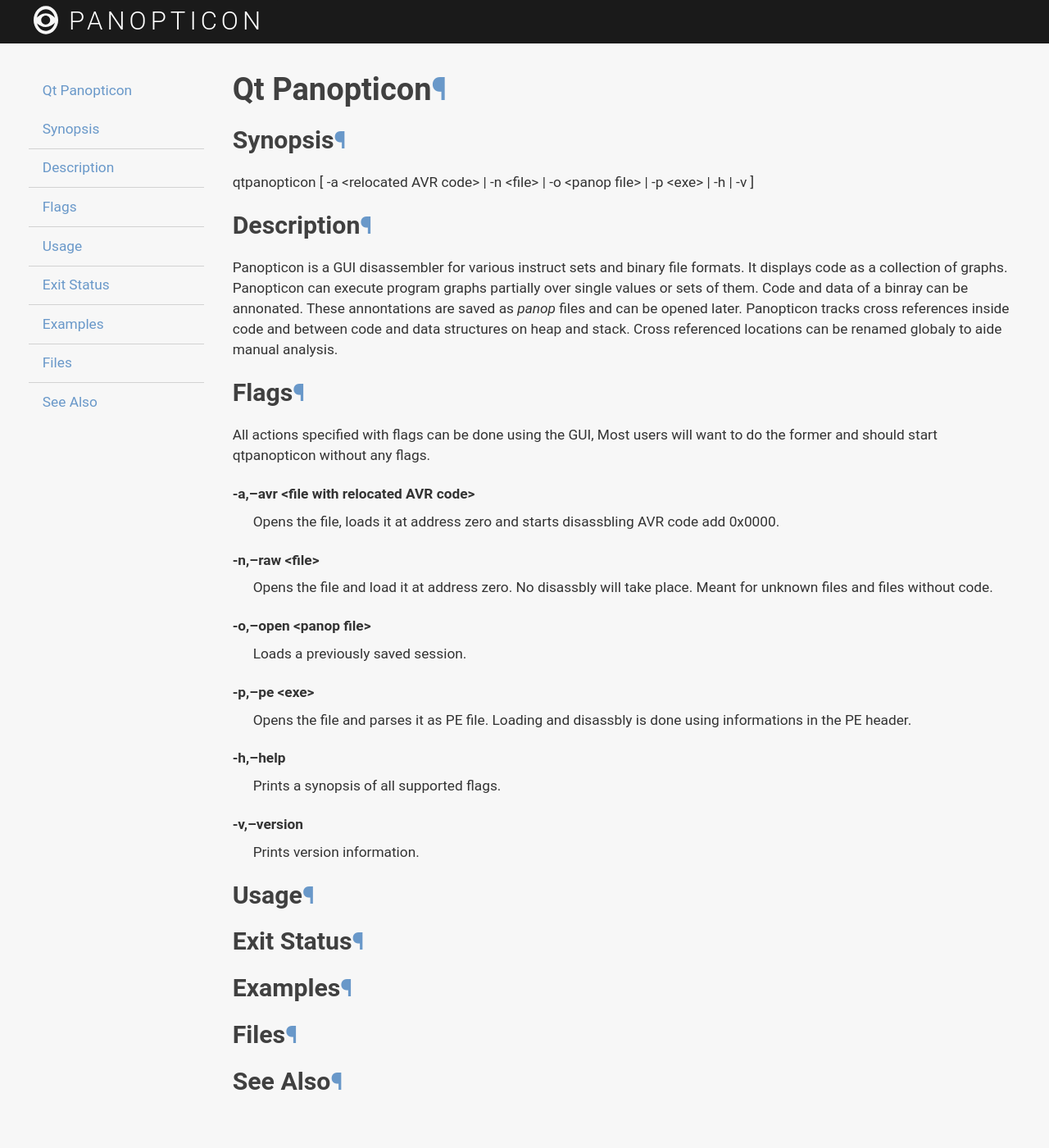
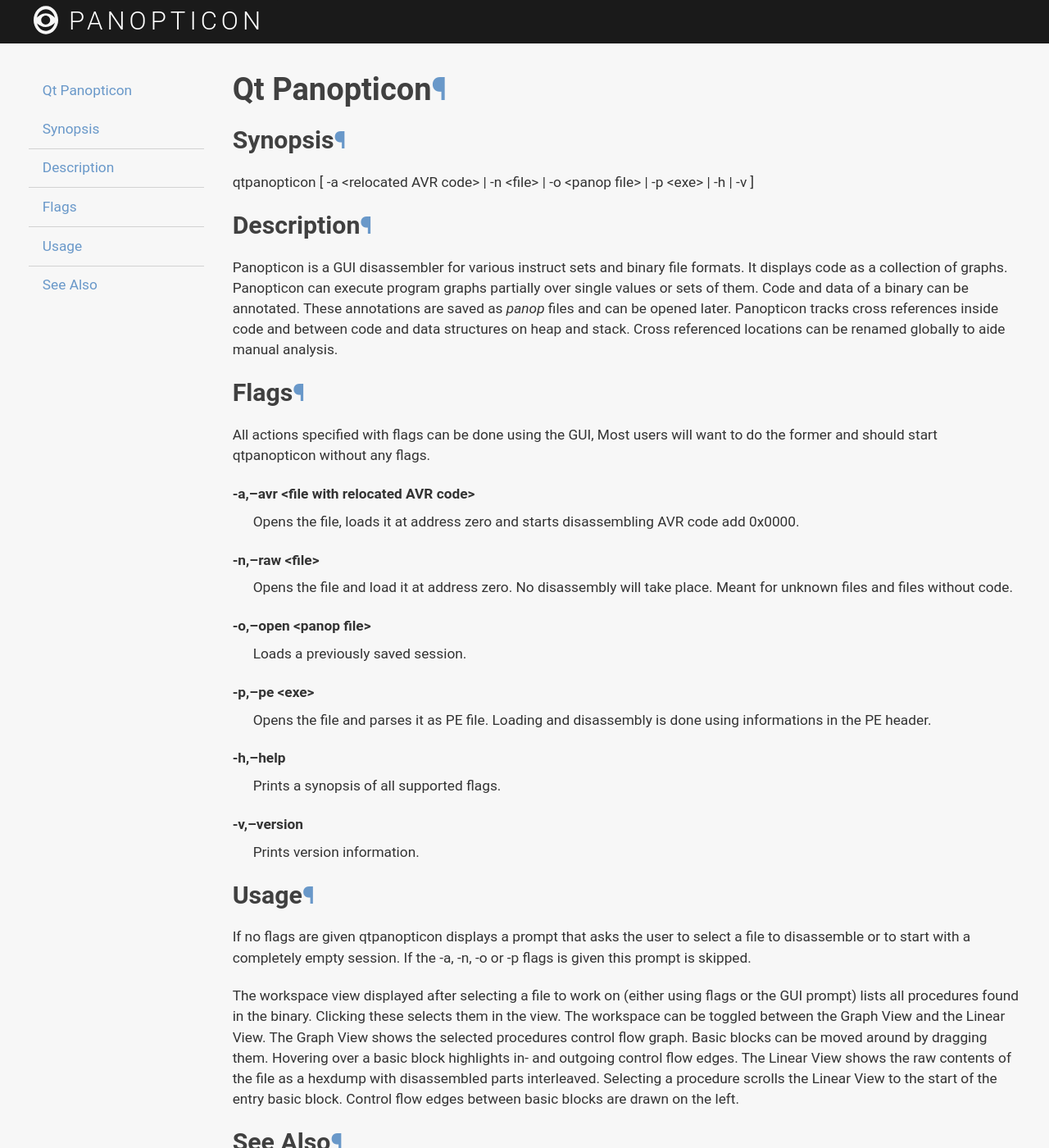
Before and after one commit to das-labor/panopticon, a Sphinx documentation site: the page built from doc/qtpanop.rst, in a window 1280 px wide and 1400 px high. Shown: the whole window at 82% size. Built offline with Sphinx 7.4.7, drawn with Linux system fonts in a browser that asks for light colours; some web fonts are replaced; some of the changed text lies outside the part shown.

Commit message:
doc: usage section in manpage

```diff
--- a/doc/qtpanop.rst
+++ b/doc/qtpanop.rst
@@ -9,7 +9,7 @@
 Description
 -----------
 
-Panopticon is a GUI disassembler for various instruct sets and binary file formats. It displays code as a collection of graphs. Panopticon can execute program graphs partially over single values or sets of them. Code and data of a binray can be annonated. These annontations are saved as *panop* files and can be opened later. Panopticon tracks cross references inside code and between code and data structures on heap and stack. Cross referenced locations can be renamed globaly to aide manual analysis.
+Panopticon is a GUI disassembler for various instruct sets and binary file formats. It displays code as a collection of graphs. Panopticon can execute program graphs partially over single values or sets of them. Code and data of a binary can be annotated. These annotations are saved as *panop* files and can be opened later. Panopticon tracks cross references inside code and between code and data structures on heap and stack. Cross referenced locations can be renamed globally to aide manual analysis.
 
 Flags
 -----
@@ -17,16 +17,16 @@
 All actions specified with flags can be done using the GUI, Most users will want to do the former and should start qtpanopticon without any flags.
 
 -a,--avr <file with relocated AVR code>
-    Opens the file, loads it at address zero and starts disassbling AVR code add 0x0000.
+    Opens the file, loads it at address zero and starts disassembling AVR code add 0x0000.
 
 -n,--raw <file>
-    Opens the file and load it at address zero. No disassbly will take place. Meant for unknown files and files without code.
+    Opens the file and load it at address zero. No disassembly will take place. Meant for unknown files and files without code.
 
 -o,--open <panop file>
     Loads a previously saved session.
 
 -p,--pe <exe>
-    Opens the file and parses it as PE file. Loading and disassbly is done using informations in the PE header.
+    Opens the file and parses it as PE file. Loading and disassembly is done using informations in the PE header.
 
 -h,--help
     Prints a synopsis of all supported flags.
@@ -37,14 +37,11 @@
 Usage
 -----
 
-Exit Status
------------
+If no flags are given qtpanopticon displays a prompt that asks the user to select a file to disassemble or to start with a completely empty session. If the -a, -n, -o or -p flags is given this prompt is skipped.
 
-Examples
---------
-
-Files
------
+The workspace view displayed after selecting a file to work on (either using flags or the GUI prompt) lists all procedures found in the binary. Clicking these selects them in the view. The workspace can be toggled between the Graph View and the Linear View. The Graph View shows the selected procedures control flow graph. Basic blocks can be moved around by dragging them. Hovering over a basic block highlights in- and outgoing control flow edges. The Linear View shows the raw contents of the file as a hexdump with disassembled parts interleaved. Selecting a procedure scrolls the Linear View to the start of the entry basic block. Control flow edges between basic blocks are drawn on the left.
 
 See Also
 --------
+
+https://panopticon.re/
```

**WHAT IS REQUIRED**:
Leaving the pictures aside, give back all the records exactly as they are.

**RESPONSE AREA**:
Before and after one commit to das-labor/panopticon, a Sphinx documentation site: the page built from doc/qtpanop.rst, in a window 1280 px wide and 1400 px high. Shown: the whole window at 82% size. Built offline with Sphinx 7.4.7, drawn with Linux system fonts in a browser that asks for light colours; some web fonts are replaced; some of the changed text lies outside the part shown.

Commit message:
doc: usage section in manpage

```diff
--- a/doc/qtpanop.rst
+++ b/doc/qtpanop.rst
@@ -9,7 +9,7 @@
 Description
 -----------
 
-Panopticon is a GUI disassembler for various instruct sets and binary file formats. It displays code as a collection of graphs. Panopticon can execute program graphs partially over single values or sets of them. Code and data of a binray can be annonated. These annontations are saved as *panop* files and can be opened later. Panopticon tracks cross references inside code and between code and data structures on heap and stack. Cross referenced locations can be renamed globaly to aide manual analysis.
+Panopticon is a GUI disassembler for various instruct sets and binary file formats. It displays code as a collection of graphs. Panopticon can execute program graphs partially over single values or sets of them. Code and data of a binary can be annotated. These annotations are saved as *panop* files and can be opened later. Panopticon tracks cross references inside code and between code and data structures on heap and stack. Cross referenced locations can be renamed globally to aide manual analysis.
 
 Flags
 -----
@@ -17,16 +17,16 @@
 All actions specified with flags can be done using the GUI, Most users will want to do the former and should start qtpanopticon without any flags.
 
 -a,--avr <file with relocated AVR code>
-    Opens the file, loads it at address zero and starts disassbling AVR code add 0x0000.
+    Opens the file, loads it at address zero and starts disassembling AVR code add 0x0000.
 
 -n,--raw <file>
-    Opens the file and load it at address zero. No disassbly will take place. Meant for unknown files and files without code.
+    Opens the file and load it at address zero. No disassembly will take place. Meant for unknown files and files without code.
 
 -o,--open <panop file>
     Loads a previously saved session.
 
 -p,--pe <exe>
-    Opens the file and parses it as PE file. Loading and disassbly is done using informations in the PE header.
+    Opens the file and parses it as PE file. Loading and disassembly is done using informations in the PE header.
 
 -h,--help
     Prints a synopsis of all supported flags.
@@ -37,14 +37,11 @@
 Usage
 -----
 
-Exit Status
------------
+If no flags are given qtpanopticon displays a prompt that asks the user to select a file to disassemble or to start with a completely empty session. If the -a, -n, -o or -p flags is given this prompt is skipped.
 
-Examples
---------
-
-Files
------
+The workspace view displayed after selecting a file to work on (either using flags or the GUI prompt) lists all procedures found in the binary. Clicking these selects them in the view. The workspace can be toggled between the Graph View and the Linear View. The Graph View shows the selected procedures control flow graph. Basic blocks can be moved around by dragging them. Hovering over a basic block highlights in- and outgoing control flow edges. The Linear View shows the raw contents of the file as a hexdump with disassembled parts interleaved. Selecting a procedure scrolls the Linear View to the start of the entry basic block. Control flow edges between basic blocks are drawn on the left.
 
 See Also
 --------
+
+https://panopticon.re/
```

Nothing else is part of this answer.